Items from a dataset:
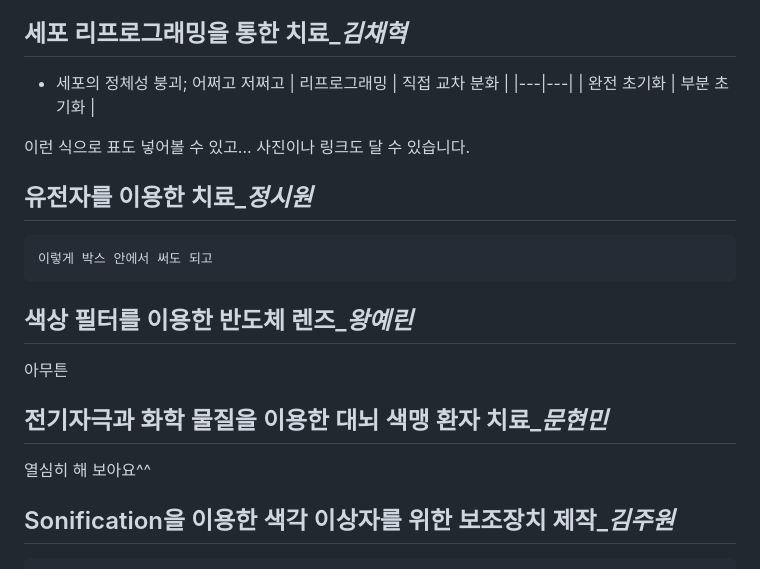
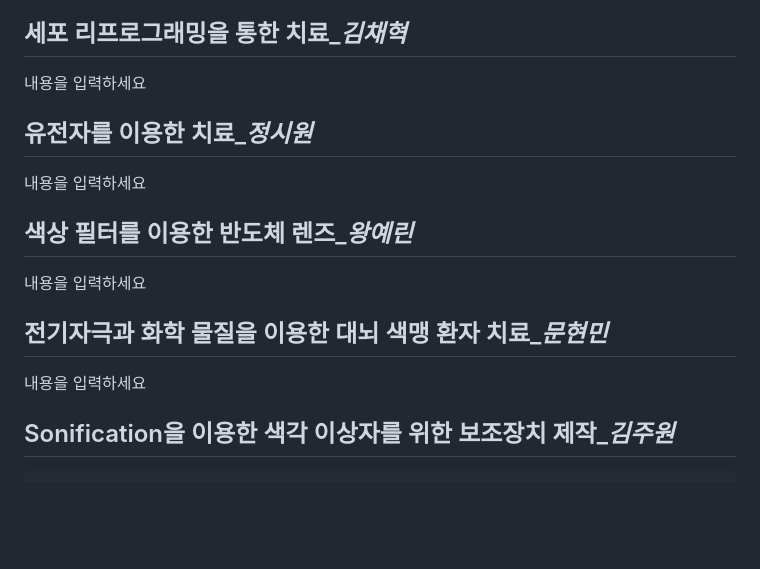
Before and after one commit to kimjuwon311/Sonification_sharing, a Markdown page: readme.md, the part around the change. Drawn GitHub-style; blank space fills up the shorter version.

```diff
--- a/readme.md
+++ b/readme.md
@@ -30,20 +30,17 @@
 # 치료법 & 보조장치 탐구
 우리 조원들은 각자 치료법과 색각 이상자를 위한 보조장치에 대해 연구하고, 협업을 통해 더 심도있는 탐구를 진행하였습니다.
 ## 세포 리프로그래밍을 통한 치료_*김채혁*
-* 세포의 정체성 붕괴; 어쩌고 저쩌고
-| 리프로그래밍 | 직접 교차 분화 |
-|---|---|
-| 완전 초기화 | 부분 초기화 |
-
-이런 식으로 표도 넣어볼 수 있고...
-사진이나 링크도 달 수 있습니다.
+내용을 입력하세요
 
 ## 유전자를 이용한 치료_*정시원*
-    이렇게 박스 안에서 써도 되고
+내용을 입력하세요
+
 ## 색상 필터를 이용한 반도체 렌즈_*왕예린*
-아무튼
+내용을 입력하세요
+
 ## 전기자극과 화학 물질을 이용한 대뇌 색맹 환자 치료_*문현민*
-열심히 해 보아요^^
+내용을 입력하세요
+
 ## Sonification을 이용한 색각 이상자를 위한 보조장치 제작_*김주원*
     '그림을 귀로 들을 수 있을까?'
 현대 의학의 기술로는 영원히 **색인지**가 불가능한 색각 이상자들을 위해 **감각의 전이(시각을 청각으로)** 를 통해 색인지를 돕고 싶었다.
```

**WHAT IS EXPECTED:**
Images do not belong in the copy; reproduce all other parts of the records above verbatim.

**RESPONSE TO THIS TASK:**
Before and after one commit to kimjuwon311/Sonification_sharing, a Markdown page: readme.md, the part around the change. Drawn GitHub-style; blank space fills up the shorter version.

```diff
--- a/readme.md
+++ b/readme.md
@@ -30,20 +30,17 @@
 # 치료법 & 보조장치 탐구
 우리 조원들은 각자 치료법과 색각 이상자를 위한 보조장치에 대해 연구하고, 협업을 통해 더 심도있는 탐구를 진행하였습니다.
 ## 세포 리프로그래밍을 통한 치료_*김채혁*
-* 세포의 정체성 붕괴; 어쩌고 저쩌고
-| 리프로그래밍 | 직접 교차 분화 |
-|---|---|
-| 완전 초기화 | 부분 초기화 |
-
-이런 식으로 표도 넣어볼 수 있고...
-사진이나 링크도 달 수 있습니다.
+내용을 입력하세요
 
 ## 유전자를 이용한 치료_*정시원*
-    이렇게 박스 안에서 써도 되고
+내용을 입력하세요
+
 ## 색상 필터를 이용한 반도체 렌즈_*왕예린*
-아무튼
+내용을 입력하세요
+
 ## 전기자극과 화학 물질을 이용한 대뇌 색맹 환자 치료_*문현민*
-열심히 해 보아요^^
+내용을 입력하세요
+
 ## Sonification을 이용한 색각 이상자를 위한 보조장치 제작_*김주원*
     '그림을 귀로 들을 수 있을까?'
 현대 의학의 기술로는 영원히 **색인지**가 불가능한 색각 이상자들을 위해 **감각의 전이(시각을 청각으로)** 를 통해 색인지를 돕고 싶었다.
```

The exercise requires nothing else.